Skip to content

I don’t like oral sex but don’t know how to say so

April 26th, 2013

Dr Petra

Recently my advice column for The Telegraph answered a question from a woman who wasn’t sure about receiving oral sex. She’d tried it in the past and hadn’t really enjoyed it and wasn’t sure whether to try it with her new partner – or how to discuss with them she didn’t like it that much.

The question and my reply is here. I also had the following feedback to the column that focused on the importance of oral and if it constituted a relationship ‘deal breaker’.

One person pointed out I hadn’t talked about whether her reluctance to give oral sex related to her desire to give it. While the original question didn’t make reference to this, it was a relevant question that could have been posed to the person with the problem. It also highlights one of the ways we generally focus on oral sex – which is the belief often shared in popular culture/advice giving that if you get it you have to give it. This can be particularly problematic if someone is keen on one but not the other, and some advice that suggests you have to do both even if you dislike one. This might be a more nuanced point for those offering advice/education on relationships to think about further. Why do we see oral as something that has to be given in order to be received? What other ways are there of thinking about pleasure that don’t rehearse a narrative that oral sex is only ‘fair’ if you give and get in return.

More feedback stated that I hadn’t focused much on her asking him how important oral sex was. The letter describes a partner who wants to do it but gives no indication of how much of a desire this is. So it would have been more useful to detail how to have a conversation to identify early on if this is something very important to a partner or not.

A colleague (who wishes to be anonymous) gave me some more detailed pointers around the approach I had taken in my reply. They said:

“Every time I go to read something you’re written, I’ve done so with excitement, and I always have a satisfying experience and can say, “She speaks my words better than I can.” I think this article misses something. I think the article pussyfoots around.

I understand all the loveydovey stuff and the idea of not trying to talk someone into doing it. I think you miss the point that the bottom line is that relationships, long term relationships, disparity of “eager willingness” to participate is a killer, and that needs to be said, without compromise.

The world changes. Oral sex today IS yesterday’s handshake.
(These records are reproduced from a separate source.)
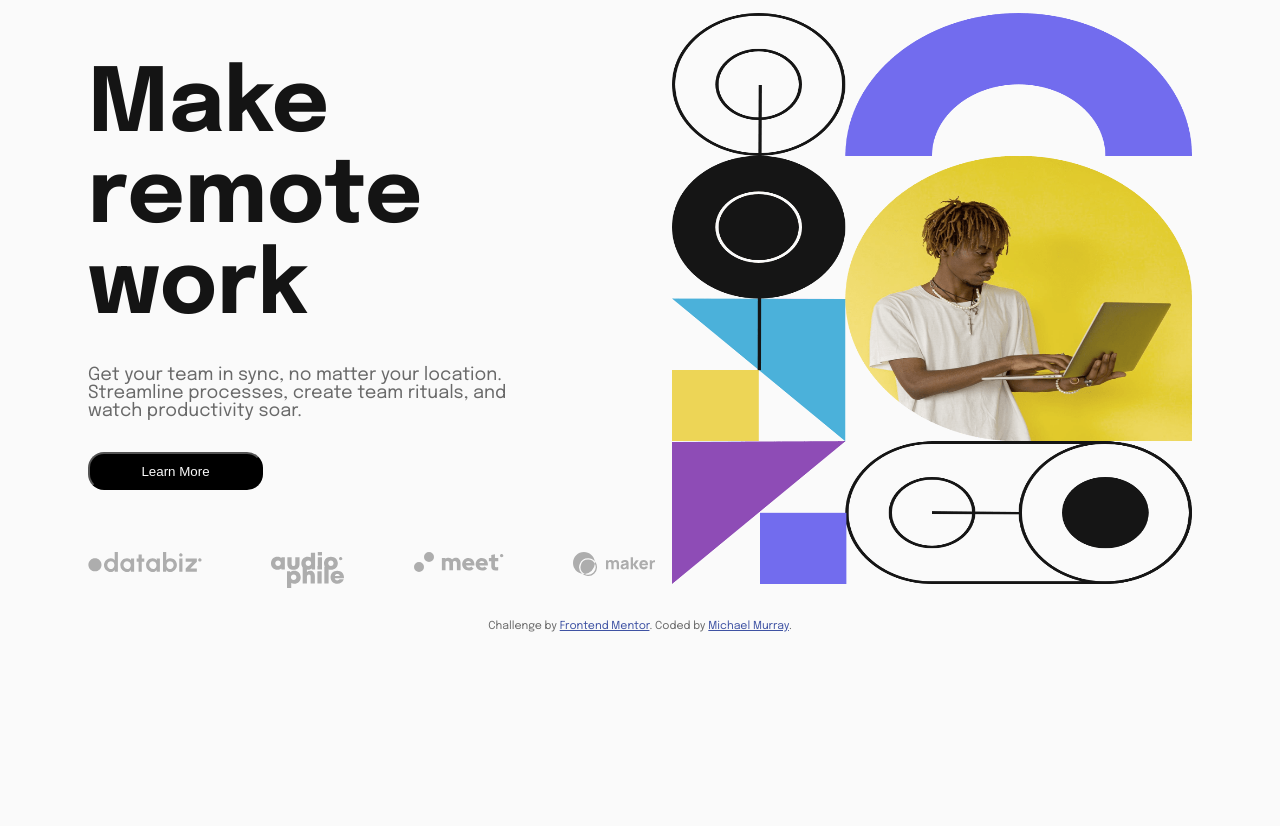
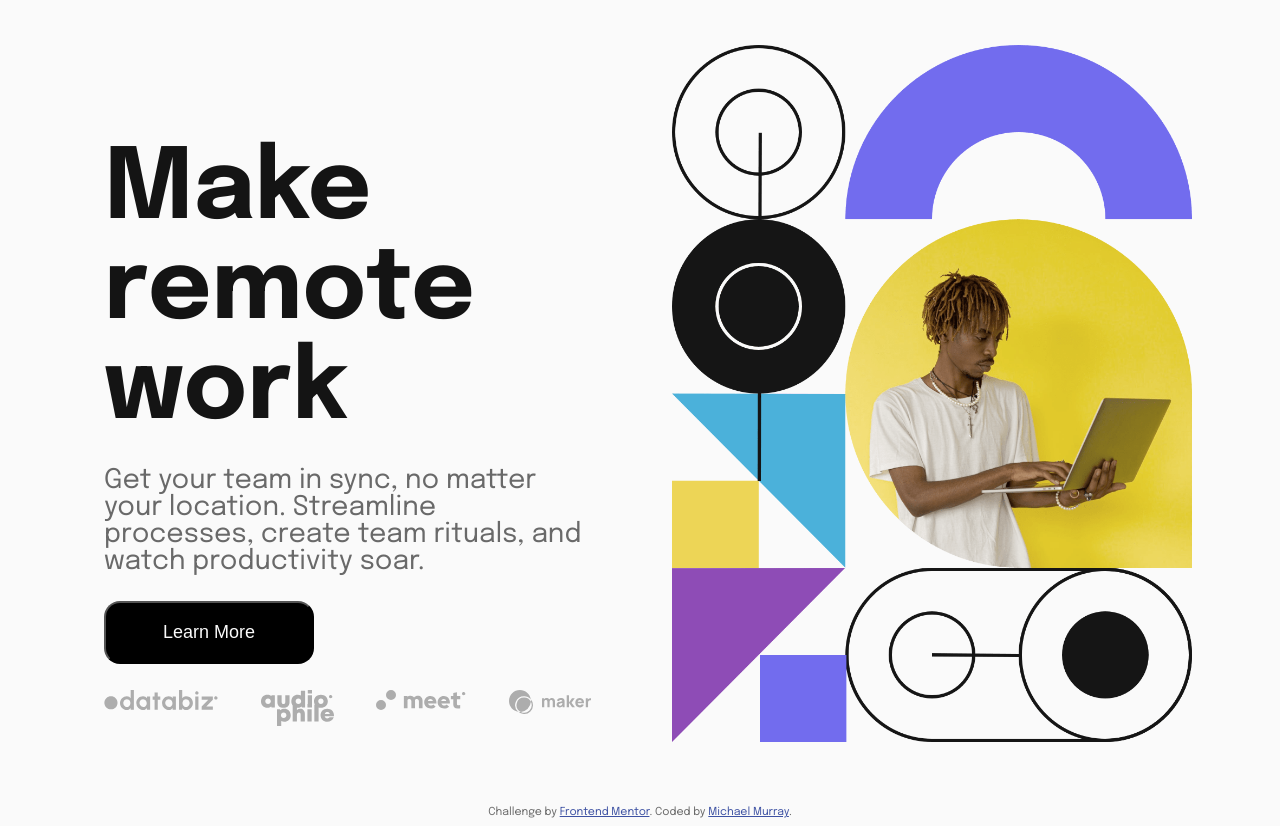
Before and after one commit to MURRAY122/intro-section-with-dropdown-navigation-main, a plain HTML site: page index.html in a window 1280 px wide. Shown: the part 93-919 px from the top of the page. Before the commit the page ends 800 px from the top, so only its background shows below. Drawn offline with Linux system fonts and the light colour scheme.

Commit message:
css layout changes

```diff
--- a/main.css
+++ b/main.css
@@ -49,12 +49,10 @@ nav a{
 
 nav a:hover {
     color: var(--almost-black);
-    font-weight: 700;
 }
 
 nav button:hover {
     color: var(--almost-black);
-    font-weight: 700;
 }
 
 nav>*.nav__actions {
@@ -175,10 +173,6 @@ nav>*.nav__actions {
 margin-right: .5rem;
 }
 
-.arrow_change{
-    transform: rotate(180deg);
-}
-
 .dropdown:hover .dropdown-content{
     display: block;
 }
@@ -191,19 +185,19 @@ margin-right: .5rem;
 }
 
 .dropdown:hover .icon path {
-    fill: var(--almost-black);
+    stroke-width: 2px;
 }
 
 /* -------- Main Body -------- */
 main{
     margin: 0rem 4rem;
-    padding: 1rem;
+    padding: 3rem 1rem;
 }
 
 .grid {
     display: grid;
     grid-template-columns: 1fr auto;
-    gap: 1rem;
+    gap: 4rem;
 }
 
 @media screen and (max-width: 719px) {
@@ -213,6 +207,7 @@ main{
     }
     .grid{
         grid-template-columns: 1fr;
+        gap: 2rem;
     }
 
     picture{
@@ -224,32 +219,32 @@ main{
 .intro{
     display: flex;
     flex-direction: column;
-    justify-content: space-around;
-    max-width: 580px;
-    gap: 2rem;
+    justify-content: space-between;
+    padding: 1rem;
 }
 
 
 .intro__title{
-    font-size: 5.5rem;
+    font-size: 6.1rem;
     font-weight: 700;
     color: var(--almost-black);
-    margin: 3rem 0 0 0;
+    margin: 5rem 0 0 0;
 }
 
 .intro__desc{
     margin: 0;
-    max-width: 425px;
+    font-size: 27px;
 }
 
 .intro__btn{
-    width: 175px;
-    padding: .6rem;
+    width: 210px;
+    padding: 1.2rem;
     background-color: black;
     border-radius: 1rem;
     color: var(--almost-white);
     font-weight: 500;
     cursor: pointer;
+    font-size: var(--font-md);
 }
 
 
@@ -267,7 +262,6 @@ main{
 .clients{
     display: inline-flex;
     justify-content: space-between;
-    margin-top: auto;
 }
 
 /*  Section - Image  */
@@ -276,8 +270,7 @@ main{
 }
 
 img{
-    min-width: 520px;
-    max-height: 571px;
+    max-width: 520px;
 }
 
 @media screen and (max-width: 719px) {
@@ -298,6 +291,11 @@ img{
         padding: 1rem;
     }
 
+    img{
+        min-width: 375px;
+        max-width: 100%;
+    }
+
 }
 
 /* -------- Footer -------- */
```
While oral sex may not have been de rigueur in earlier centuries, it is so today. If a couple are mismatched on the inclusion of erotic oral sex in the bed dance, people who desire it somehow seem to find other partners with whom to share it. That’s common reality, without judgment, but to avoid discussing it simply misses the point that I’m surprised you didn’t include.
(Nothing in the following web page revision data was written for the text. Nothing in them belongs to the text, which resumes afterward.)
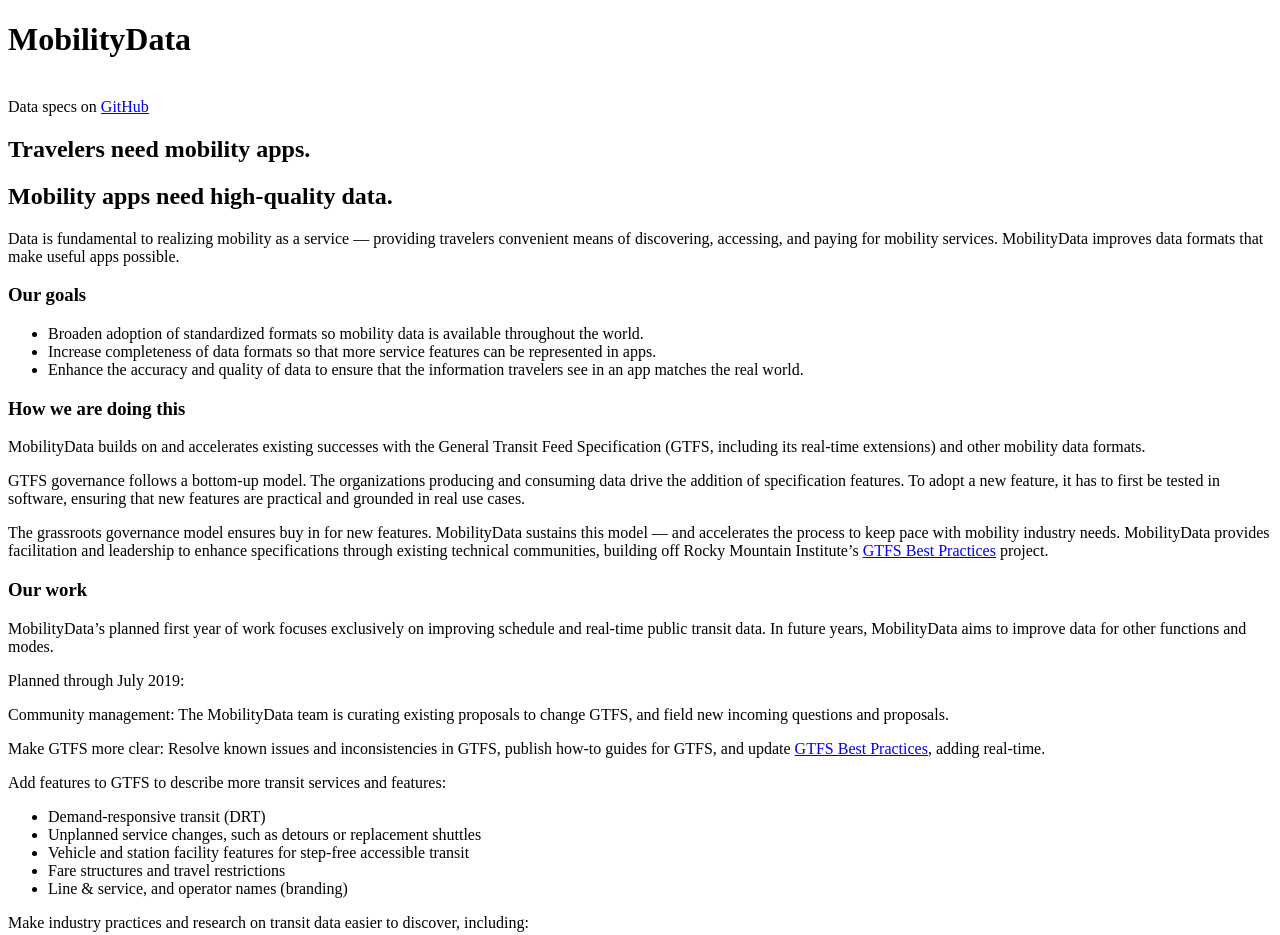
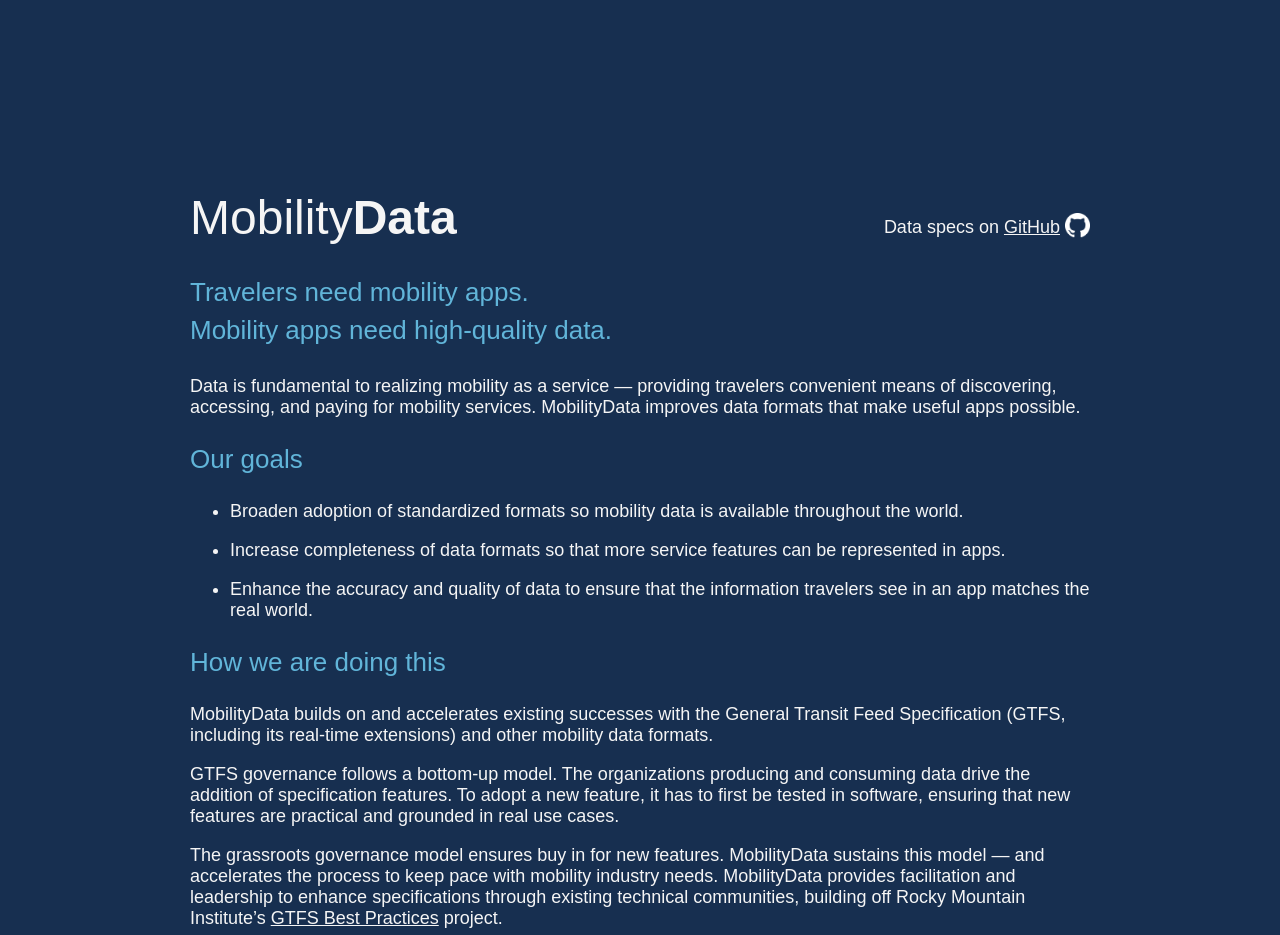
Before and after one commit to MobilityData/old.mobilitydata.org, a plain HTML site: page index.html in a window 1280 px wide. Shown: the top 935 px of the page. Drawn offline with Linux system fonts and the light colour scheme.

Commit message:
style to google doc

```diff
--- a/index.html
+++ b/index.html
@@ -1,23 +1,28 @@
 <!DOCTYPE html>
 <html>
+<head>
+  <link rel="stylesheet" type="text/css" href="./stylesheet.css">
+</head>
 <body>
 <!-- <iframe
 src="https://docs.google.com/document/d/e/2PACX-1vSOnYL0_mIfaz-XYkxo2j0y_wQq2Zkvh6tsEQX1Jj-0MFU2dp6_bZmX7AdBH0wUpq8_909sPPMmyjxp/pub?embedded=true"width="100%"height="1800px"></iframe> -->
   <div id="container">
     <div id="page-title">
-      <h1>MobilityData</h1>
       <div id="github-link">
-        <p>Data specs on <a href="https://github.com/MobilityData">GitHub</a><img src="./GitHub-Mark-Light-32px.png" alt="GitHub Logo"></p>
+        <p>Data specs on <a href="https://github.com/MobilityData">GitHub</a> <img src="./GitHub-Mark-Light-32px.png" class="github-logo" alt="GitHub Logo"></p>
       </div>
+      <h1>Mobility<b>Data</b></h1>
       <h2>Travelers need mobility apps.</h2>
-      <h2>Mobility apps need high-quality data.</h2>
+      <h2 id="second-h2">Mobility apps need high-quality data.</h2>
       <p>Data is fundamental to realizing mobility as a service — providing travelers convenient means of discovering, accessing, and paying for mobility services. MobilityData improves data formats that make useful apps possible.</p>
     </div>
     <div class="content-block">
       <h3>Our goals</h3>
       <ul>
         <li>Broaden adoption of standardized formats so mobility data is available throughout the world.</li>
+        <br>
         <li>Increase completeness of data formats so that more service features can be represented in apps.</li>
+        <br>
         <li>Enhance the accuracy and quality of data to ensure that the information travelers see in an app matches the real world.</li>
       </ul>
     </div>
@@ -60,27 +65,31 @@ src="https://docs.google.com/document/d/e/2PACX-1vSOnYL0_mIfaz-XYkxo2j0y_wQq2Zkv
 
     <div class="content-block">
       <h3>Who we are</h3>
-      <div id="rmi-logo">
-        <img src="./rmi-logo.png" alt="Rocky Mountain Institute Logo">
-      </div>
       <div id="rmi-tag">
         <p><a href="https://www.rmi.org/">Rocky Mountain Institute</a>, the incubator of MobilityData, is an independent nonprofit that works to transform global energy use to create a clean, prosperous, and secure low-carbon future.</p>
+      </div>
+      <div id="rmi-logo">
+        <img id="rmi-logo" src="./rmi-logo.png" alt="Rocky Mountain Institute Logo">
       </div>
       <p>The MobilityData team includes transportation thinkers and technical experts.
         <ul>
         	<li>Aaron Antrim
-            <a href="https://github.com/antrim"><img src="./GitHub-Mark-Light-32px.png" alt="GitHub Logo"></a>
-            <a href="https://www.linkedin.com/in/aaronantrim"><img src="./In-White-75px-R.png" alt="LinkedIn Logo"></a>
+            <a href="https://github.com/antrim"><img src="./GitHub-Mark-Light-32px.png" class="github-logo" alt="GitHub Logo"></a>
+            <a href="https://www.linkedin.com/in/aaronantrim"><img src="./In-White-75px-R.png" class="linkedin-logo" alt="LinkedIn Logo"></a>
           </li>
+          <br>
         	<li>Greg Rucks <a href="https://rmi.org/people/greg-rucks/page/2/">(Bio)</a></li>
+          <br>
         	<li>Leo Frachet
-            <a href="https://github.com/LeoFrachet"><img src="./GitHub-Mark-Light-32px.png" alt="GitHub Logo"></a>
-            <a href="https://www.linkedin.com/in/leofrachet"><img src="./In-White-75px-R.png" alt="LinkedIn Logo"></a>
+            <a href="https://github.com/LeoFrachet"><img src="./GitHub-Mark-Light-32px.png" class="github-logo" alt="GitHub Logo"></a>
+            <a href="https://www.linkedin.com/in/leofrachet"><img src="./In-White-75px-R.png" class="linkedin-logo" alt="LinkedIn Logo"></a>
           </li>
+          <br>
         	<li>Lynn Daniels <a href="https://rmi.org/people/lynn-daniels/">(Bio)</a></li>
+          <br>
         	<li>Sean J. Barbeau, Ph.D., <a href="https://www.cutr.usf.edu/">Center for Urban Transportation Research</a> @ <a href="https://www.usf.edu/">University of South Florida</a>
-            <a href="https://github.com/barbeau"><img src="./GitHub-Mark-Light-32px.png" alt="GitHub Logo"></a>
-            <a href="https://www.linkedin.com/in/seanbarbeau/"><img src="./In-White-75px-R.png" alt="LinkedIn Logo"></a>
+            <a href="https://github.com/barbeau"><img src="./GitHub-Mark-Light-32px.png" class="github-logo" alt="GitHub Logo"></a>
+            <a href="https://www.linkedin.com/in/seanbarbeau/"><img src="./In-White-75px-R.png" class="linkedin-logo" alt="LinkedIn Logo"></a>
           </li>
         </ul>
       </p>
--- a/stylesheet.css
+++ b/stylesheet.css
@@ -1,21 +1,85 @@
 body {
-		background-color: #102F53;
+	background-color: #172f50;
 }
+
+#container {
+	max-width: 900px;
+	margin: auto;
+	padding-top: 150px;
+	padding-bottom: 150px;
+}
+
 h1 {
-		color: #40B7DD
-		font-size: 32px;
+	color: whitesmoke;
+	font-size: 48px;
 	font-weight: normal;
 	font-family: Arial, Helvetica, sans-serif;
 }
+
 h2 {
-		color: white;
-		font-size: 24px;
-		font-weight: normal
+	color: #61b5d9;
+	font-size: 26px;
+	font-weight: normal;
 	font-family: Arial, Helvetica, sans-serif;
 }
-	p {
-		color: white;
-		font-size: 16px;
-		font-weight: normal
+
+h3 {
+	color: #61b5d9;
+	font-size: 26px;
+	font-weight: normal;
 	font-family: Arial, Helvetica, sans-serif;
 }
+
+p {
+	color: whitesmoke;
+	font-size: 18px;
+	font-weight: normal;
+	font-family: Arial, Helvetica, sans-serif;
+}
+
+li {
+	color: whitesmoke;
+	font-size: 18px;
+	font-weight: normal;
+	font-family: Arial, Helvetica, sans-serif;
+	/* margin: 5px 0 5px 0; */
+}
+
+a {
+	color: whitesmoke;
+	font-size: 18px;
+	font-weight: normal;
+	font-family: Arial, Helvetica, sans-serif;
+	/* text-decoration: none; */
+}
+
+#second-h2 {
+	margin-top: -15px;
+	margin-bottom: 30px;
+}
+
+#github-link {
+	display: inline-block;
+	float: right;
+	margin-top: 5px;
+}
+
+#rmi-logo {
+	width: 80px;
+}
+
+#rmi-tag {
+	display: inline-block;
+	float: right;
+	max-width: 800px;
+}
+
+.github-logo {
+	width: 25px;
+	margin-bottom: -5px;
+}
+
+.linkedin-logo {
+	width: 30px;
+	margin-bottom: -7px;
+}
```
Lines whose indentation alone changed are shown as unchanged.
Yes, for some people in some places it is important, but it is important to find out this distinction prior to “I do.” Rarely are cock or tit size deal breakers, though they may have been part of the overall process of mate selection. The oral sex trip doesn’t equate with those other factors. For those to whom it matters, it matters, and if that is not addressed early, disaster will occur. Note I say will.

By the way. the word “cocksucker” has changed considerably in its meanings over the past number of decades, from epithet to award. Taboo can work in many ways, as CA Tripp and Jack Morin have written.

I still like equating oral sex with the handshake. When you talk about other options, I think about other directly sexual options, and there is a generally, but not rigid, observable order to the inclusion of other directly sexual options. Thus, in either order, usually first coitus or first oral, followed by anal. I think that anal is the crossover behaviour, that once anal sex is part of the equation or has been discussed/evaluated as not being part of their sexual package, then all other possibilities follow from that. It is my bet, though, that disparity in desire for mutuality of oral sex in a relationship, will behaviourally be a deal breaker.

Ya see, I think that for most couples, the birthday blowjob with attitude is not what most men like, nor do most women want a guy to go down on them with a close-pin on his nose. ( I know it’s a het assumption.) Quid pro quo sex ain’t never gonna work, and in our culture, in this time, I think it is foolhardy to think that it won’t matter. Yes, I’d equate it with the porn/anti-porn couple, it’s that much of a barometer.”

The problem, my reply and the above responses to it may be useful for those who are questioning about oral sex, or who offer therapy or work in psycho/sexual health. Not least to explore some of the values we have about oral. About its changing importance in relationships and popular (Western) culture, about how this may impact in different relationships (particularly lgb ones), and how therapists and educators may internalise values about oral that in turn affect their practice.

Comments are closed.